> **Assigned task**:
When you copy the records that follow, please keep every word exactly as it is and leave out the pictures.

[Edit difference data]
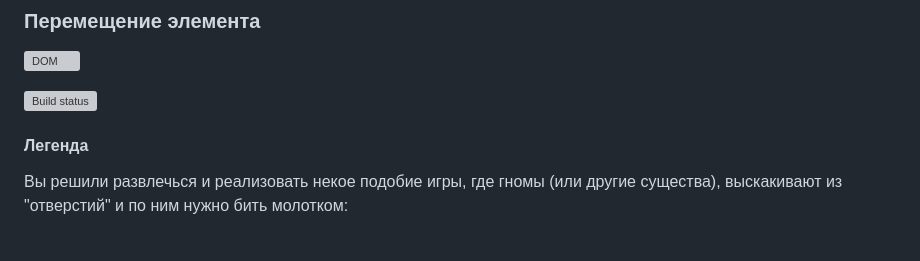
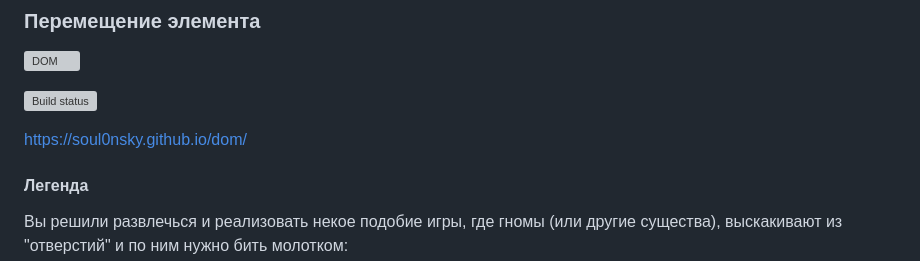
Before and after one commit to soul0nsky/dom, a Markdown page: README.md, the part around the change. GitHub-like rendering; blank space fills up the shorter version; grey boxes are pictures that could not be loaded.

Commit message:
add link

```diff
--- a/README.md
+++ b/README.md
@@ -6,6 +6,7 @@
 
 [![Build status](https://ci.appveyor.com/api/projects/status/2rib64ax0re3y6ma?svg=true)](https://ci.appveyor.com/project/soul0nsky/dom)
 
+  https://soul0nsky.github.io/dom/
 #### Легенда
 
 Вы решили развлечься и реализовать некое подобие игры, где гномы (или другие существа), выскакивают из "отверстий" и по ним нужно бить молотком:
```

> **Answer box**:
Before and after one commit to soul0nsky/dom, a Markdown page: README.md, the part around the change. GitHub-like rendering; blank space fills up the shorter version; grey boxes are pictures that could not be loaded.

Commit message:
add link

```diff
--- a/README.md
+++ b/README.md
@@ -6,6 +6,7 @@
 
 [![Build status](https://ci.appveyor.com/api/projects/status/2rib64ax0re3y6ma?svg=true)](https://ci.appveyor.com/project/soul0nsky/dom)
 
+  https://soul0nsky.github.io/dom/
 #### Легенда
 
 Вы решили развлечься и реализовать некое подобие игры, где гномы (или другие существа), выскакивают из "отверстий" и по ним нужно бить молотком:
```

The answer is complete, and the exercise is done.